*** INFORMATION GIVEN ***
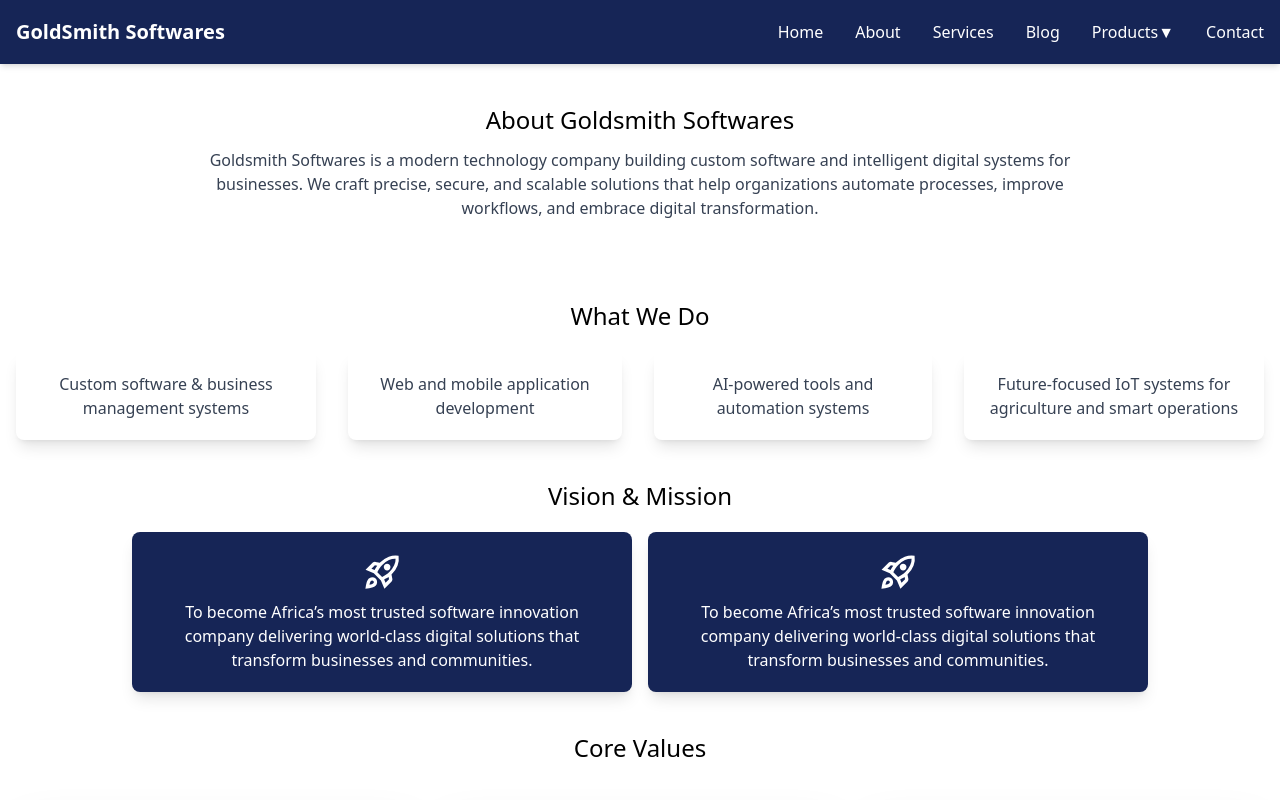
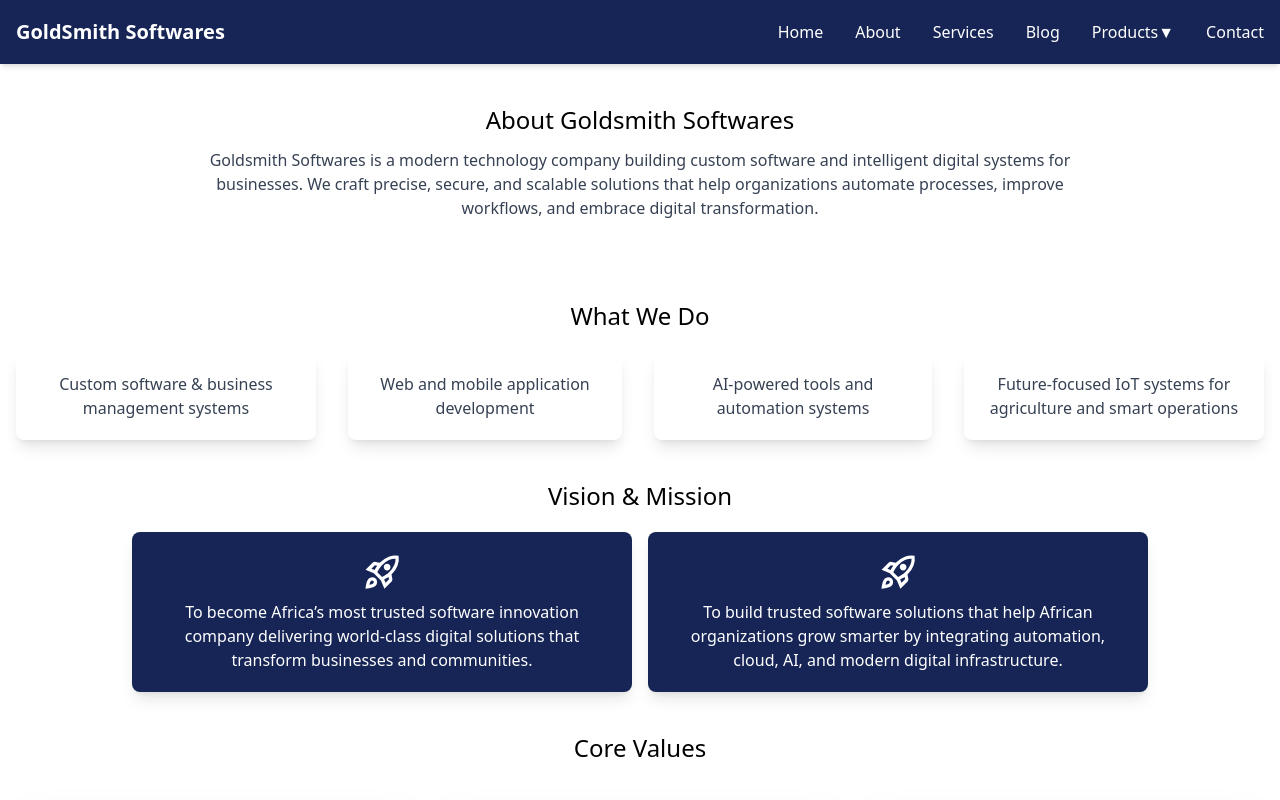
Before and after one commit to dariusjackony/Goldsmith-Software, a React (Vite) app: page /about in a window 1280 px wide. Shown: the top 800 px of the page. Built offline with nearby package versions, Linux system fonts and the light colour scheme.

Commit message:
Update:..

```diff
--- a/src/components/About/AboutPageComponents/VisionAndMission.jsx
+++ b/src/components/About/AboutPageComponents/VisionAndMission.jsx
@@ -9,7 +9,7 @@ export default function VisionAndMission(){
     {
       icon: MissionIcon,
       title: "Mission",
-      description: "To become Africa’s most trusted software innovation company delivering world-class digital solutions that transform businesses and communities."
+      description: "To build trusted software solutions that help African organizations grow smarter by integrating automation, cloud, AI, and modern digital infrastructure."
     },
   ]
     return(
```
***
Without the pictures, restate all of the entries above verbatim.

Before and after one commit to dariusjackony/Goldsmith-Software, a React (Vite) app: page /about in a window 1280 px wide. Shown: the top 800 px of the page. Built offline with nearby package versions, Linux system fonts and the light colour scheme.

Commit message:
Update:..

```diff
--- a/src/components/About/AboutPageComponents/VisionAndMission.jsx
+++ b/src/components/About/AboutPageComponents/VisionAndMission.jsx
@@ -9,7 +9,7 @@ export default function VisionAndMission(){
     {
       icon: MissionIcon,
       title: "Mission",
-      description: "To become Africa’s most trusted software innovation company delivering world-class digital solutions that transform businesses and communities."
+      description: "To build trusted software solutions that help African organizations grow smarter by integrating automation, cloud, AI, and modern digital infrastructure."
     },
   ]
     return(
```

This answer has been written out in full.